▶ [Exercise aim]
Without the images, output each record below as it stands.

User interface change data
---*---

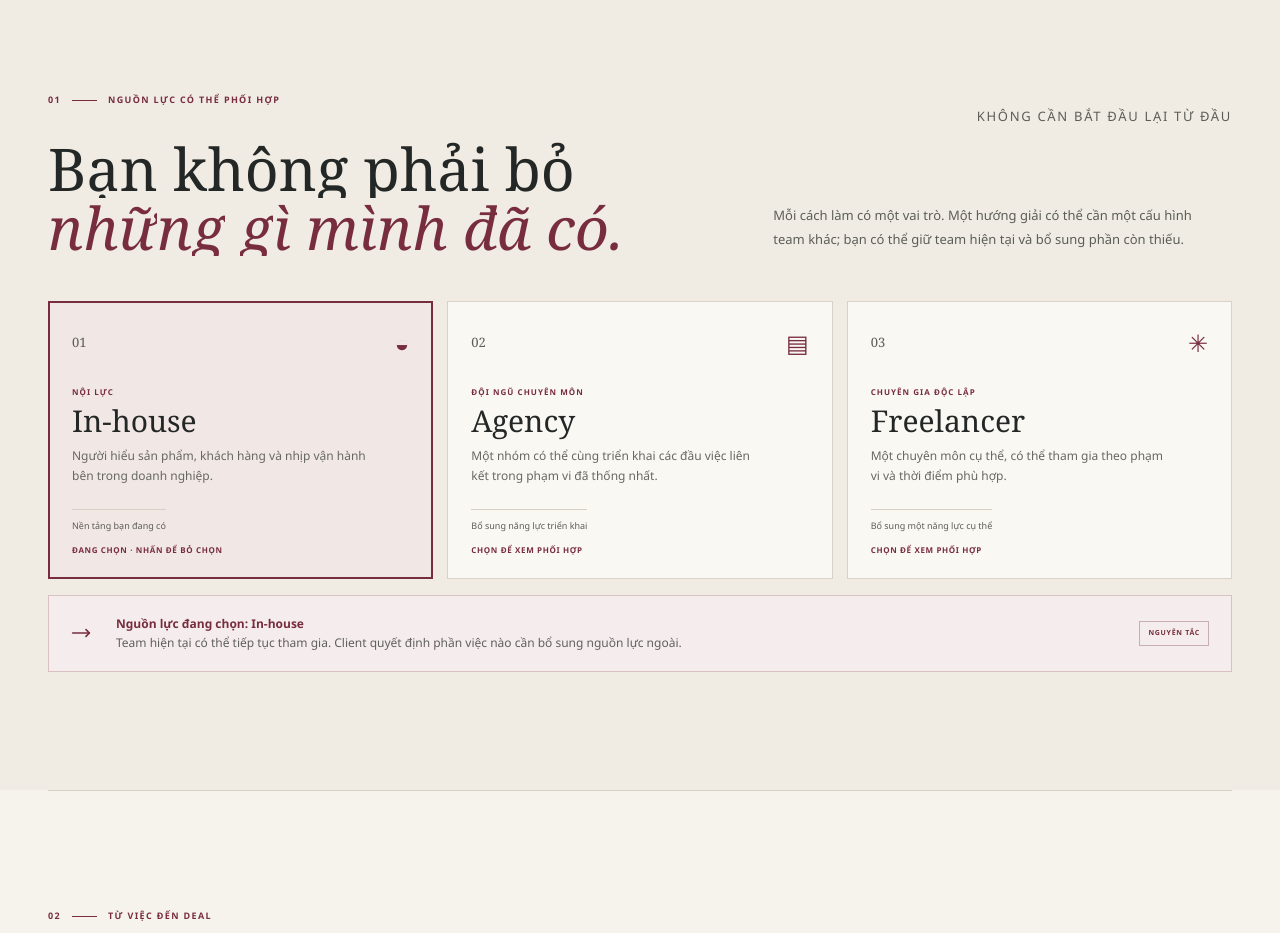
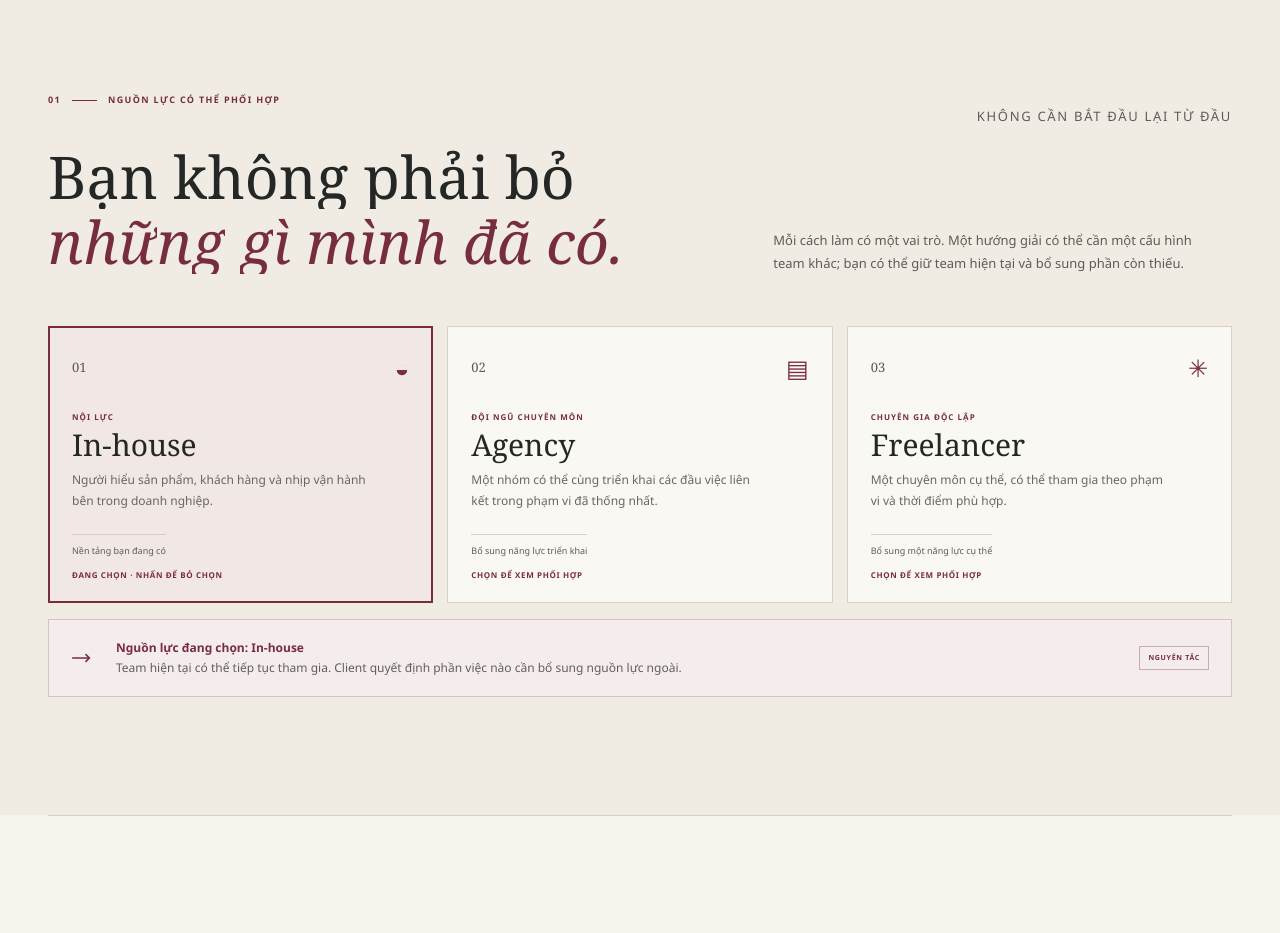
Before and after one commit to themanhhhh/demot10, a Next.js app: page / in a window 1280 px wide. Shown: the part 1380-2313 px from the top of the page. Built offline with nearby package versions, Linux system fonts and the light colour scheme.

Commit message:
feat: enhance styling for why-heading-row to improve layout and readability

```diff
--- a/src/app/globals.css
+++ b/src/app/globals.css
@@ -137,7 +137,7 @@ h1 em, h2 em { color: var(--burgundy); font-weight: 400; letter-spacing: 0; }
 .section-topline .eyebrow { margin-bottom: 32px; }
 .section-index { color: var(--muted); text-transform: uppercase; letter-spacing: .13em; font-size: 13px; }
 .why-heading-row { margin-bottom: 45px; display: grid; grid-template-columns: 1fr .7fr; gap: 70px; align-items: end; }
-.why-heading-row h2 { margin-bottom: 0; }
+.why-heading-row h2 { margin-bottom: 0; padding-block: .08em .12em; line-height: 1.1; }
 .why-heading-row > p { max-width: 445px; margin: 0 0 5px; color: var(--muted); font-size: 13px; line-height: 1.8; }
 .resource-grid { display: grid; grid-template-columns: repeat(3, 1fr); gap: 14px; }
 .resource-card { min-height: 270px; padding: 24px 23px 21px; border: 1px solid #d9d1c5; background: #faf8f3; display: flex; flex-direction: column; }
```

---*---

▶ [Result of this exercise]
Before and after one commit to themanhhhh/demot10, a Next.js app: page / in a window 1280 px wide. Shown: the part 1380-2313 px from the top of the page. Built offline with nearby package versions, Linux system fonts and the light colour scheme.

Commit message:
feat: enhance styling for why-heading-row to improve layout and readability

```diff
--- a/src/app/globals.css
+++ b/src/app/globals.css
@@ -137,7 +137,7 @@ h1 em, h2 em { color: var(--burgundy); font-weight: 400; letter-spacing: 0; }
 .section-topline .eyebrow { margin-bottom: 32px; }
 .section-index { color: var(--muted); text-transform: uppercase; letter-spacing: .13em; font-size: 13px; }
 .why-heading-row { margin-bottom: 45px; display: grid; grid-template-columns: 1fr .7fr; gap: 70px; align-items: end; }
-.why-heading-row h2 { margin-bottom: 0; }
+.why-heading-row h2 { margin-bottom: 0; padding-block: .08em .12em; line-height: 1.1; }
 .why-heading-row > p { max-width: 445px; margin: 0 0 5px; color: var(--muted); font-size: 13px; line-height: 1.8; }
 .resource-grid { display: grid; grid-template-columns: repeat(3, 1fr); gap: 14px; }
 .resource-card { min-height: 270px; padding: 24px 23px 21px; border: 1px solid #d9d1c5; background: #faf8f3; display: flex; flex-direction: column; }
```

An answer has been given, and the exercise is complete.